As I posted yesterday, Runner’s World suggests that one of the key training mistakes is that runners do their easy runs too hard and their hard runs too easy. So it seems to me that a 5k race—or even five of them in seven weeks—is the perfect way to make sure my hard runs are hard indeed.

Oh, and I just finished the first of those races: a bit over 21 minutes, or a rather disappointing 6:55/mile. Still almost thirty seconds per mile off my spring PR and awfully far from my 19-something goal. There are several factors behind this. It’s really hot here in south Texas just now (80 degrees and 90% humidity at race time). It was winding trail run and not a fast paved course. But most of all, I’m clearly not yet back to race shape.

But I think today helped get me there.

Great Runner’s World Article on Polarized Training

Just a quick note to pass on a great article that explains one of the basic ideas of “my” running plan (a plan largely taken from Running Science, of course):

Split it up (Unevenly): Elite runners typically follow a lopsided polarized plan, in which they devote about 75 percent of their training time to easy running, 10 percent to threshold work, and 15 percent to very hard efforts. Tempo runs are important, but that middle-intensity zone is still the smallest.

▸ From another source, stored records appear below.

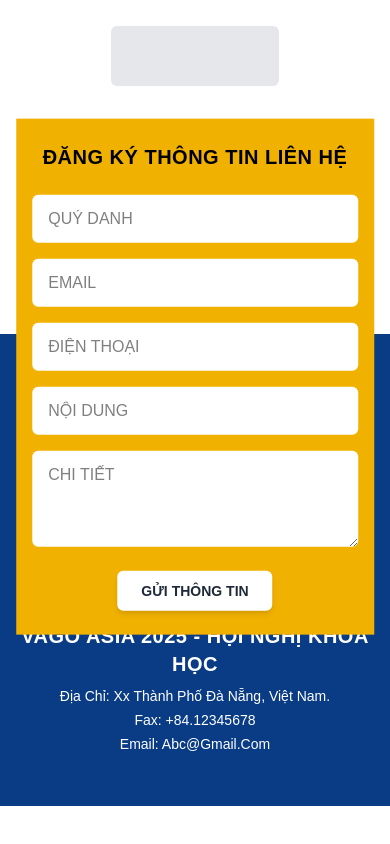
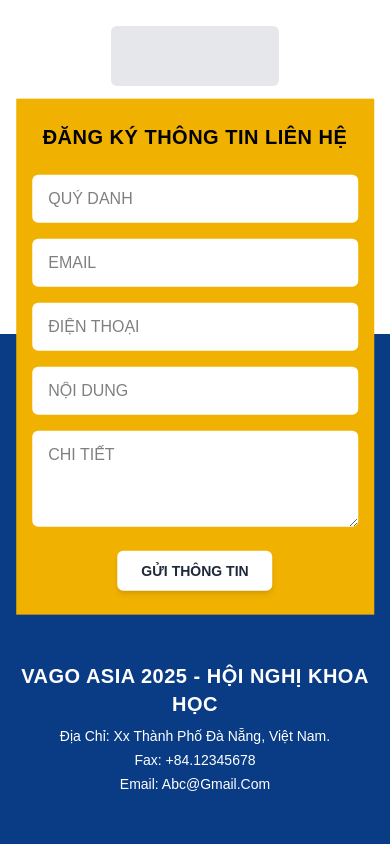
Before and after one commit to NguyenThinhDatEng/LandingPageConference, a Vue app: page / in a window 390 px wide. Shown: the part 5134-5978 px from the top of the page. Before the commit the page ends 5940 px from the top, so only its background shows below. Built offline with nearby package versions, Linux system fonts and the light colour scheme.

Commit message:
responsive footer

```diff
--- a/src/components/Footer.vue
+++ b/src/components/Footer.vue
@@ -40,7 +40,7 @@
         </button>
       </form>
     </div>
-    <div class="bg-[#0a3c86] text-white pt-72 pb-12 text-center">
+    <div class="bg-[#0a3c86] text-white pt-82 md:pt-72 pb-12 text-center">
       <div class="text-xl md:text-2xl font-bold mb-2 tracking-wide">{{ $t('footer.conferenceTitle') }}</div>
       <div class="text-sm md:text-base mb-1">{{ $t('footer.address') }}</div>
       <div class="text-sm md:text-base mb-1">Fax: +84.12345678</div>
```
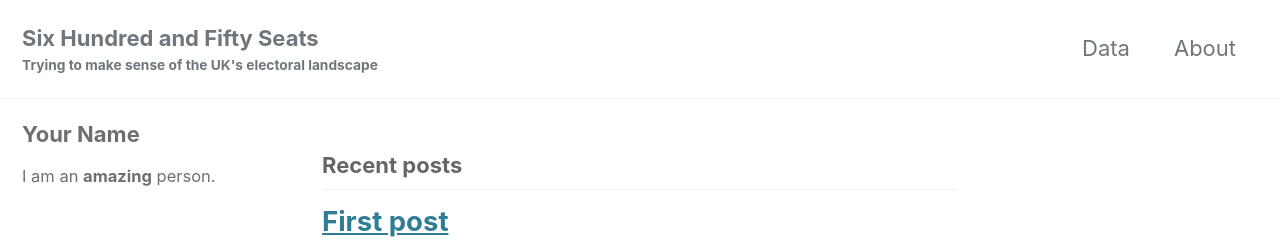
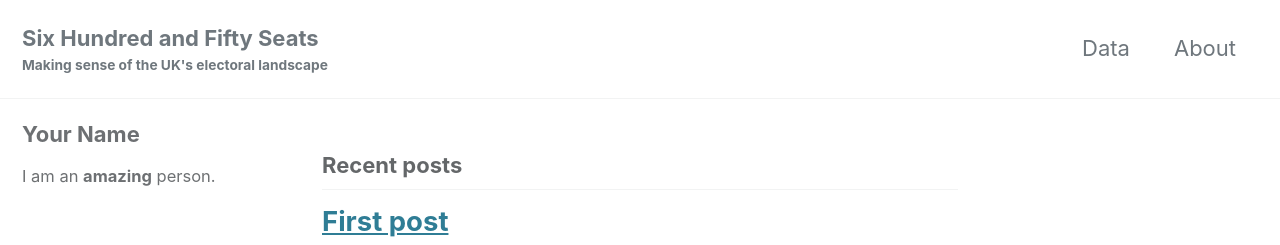
Before and after one commit to sixhundredandfifty/blog, a Jekyll site: the page built from index.html, in a window 1280 px wide and 900 px high. Shown: the top 245 px of the window. Built offline with Jekyll 4.4.1, drawn with Linux system fonts in a browser that asks for light colours; cached includes are drawn as plain includes; nearby versions of some CDN libraries; the list of posts is cut into pages by our own code.

Commit message:
Update _config.yml

```diff
--- a/_config.yml
+++ b/_config.yml
@@ -18,7 +18,7 @@ minimal_mistakes_skin    : "default" # "air", "aqua", "contrast", "dark", "dirt"
 locale                   : "en-GB"
 title                    : "Six Hundred and Fifty Seats"
 title_separator          : "-"
-subtitle                 : "Trying to make sense of the UK's electoral landscape"
+subtitle                 : "Making sense of the UK's electoral landscape"
 name                     : "sixhundredandfifty"
 description              : # "An amazing website."
 url                      : # the base hostname & protocol for your site e.g. "https://mmistakes.github.io"
@@ -277,5 +277,5 @@ defaults:
       author_profile: true
       read_time: false
       comments: # true
-      share: true
+      share: false
       related: true
```
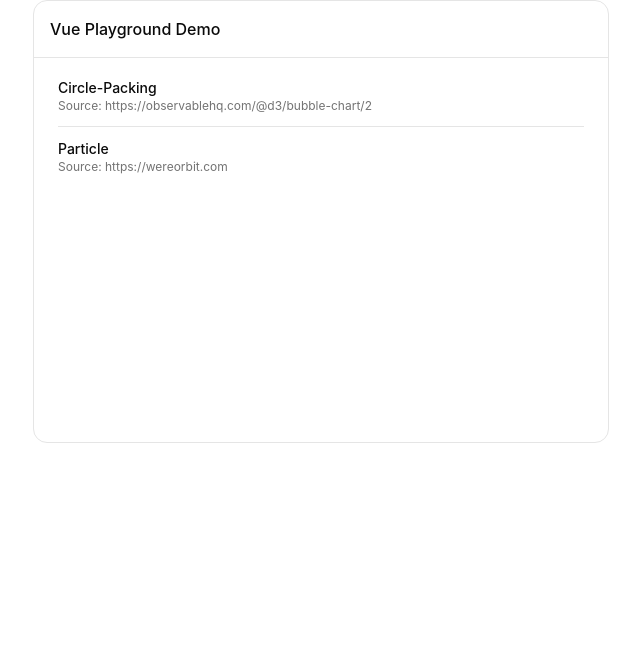
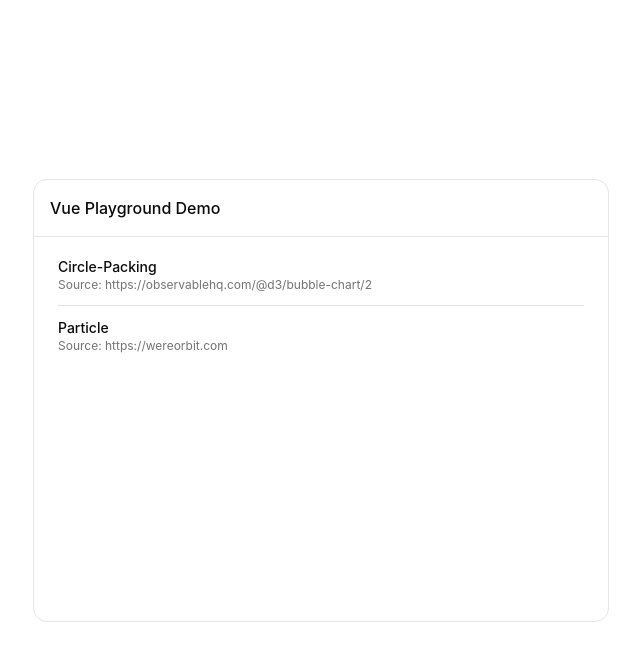
Before and after one commit to lonewolfyx/vue-playground, a Nuxt app: page / in a window 1280 px wide. Shown: the top 660 px of the page, without its empty margins (319-959 px from the left). Built offline with nearby package versions, Linux system fonts and the light colour scheme.

Commit message:
style(css): add nuxt container styling

```diff
--- a/app/assets/css/main.css
+++ b/app/assets/css/main.css
@@ -120,4 +120,7 @@
   body {
     @apply bg-background text-foreground;
   }
+  #__nuxt{
+    @apply relative w-full h-full;
+  }
 }
```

As the article notes, most runners tend to run too fast on their slow days, and too slow on their fast days. So, stay polarized.

Check out the whole article here.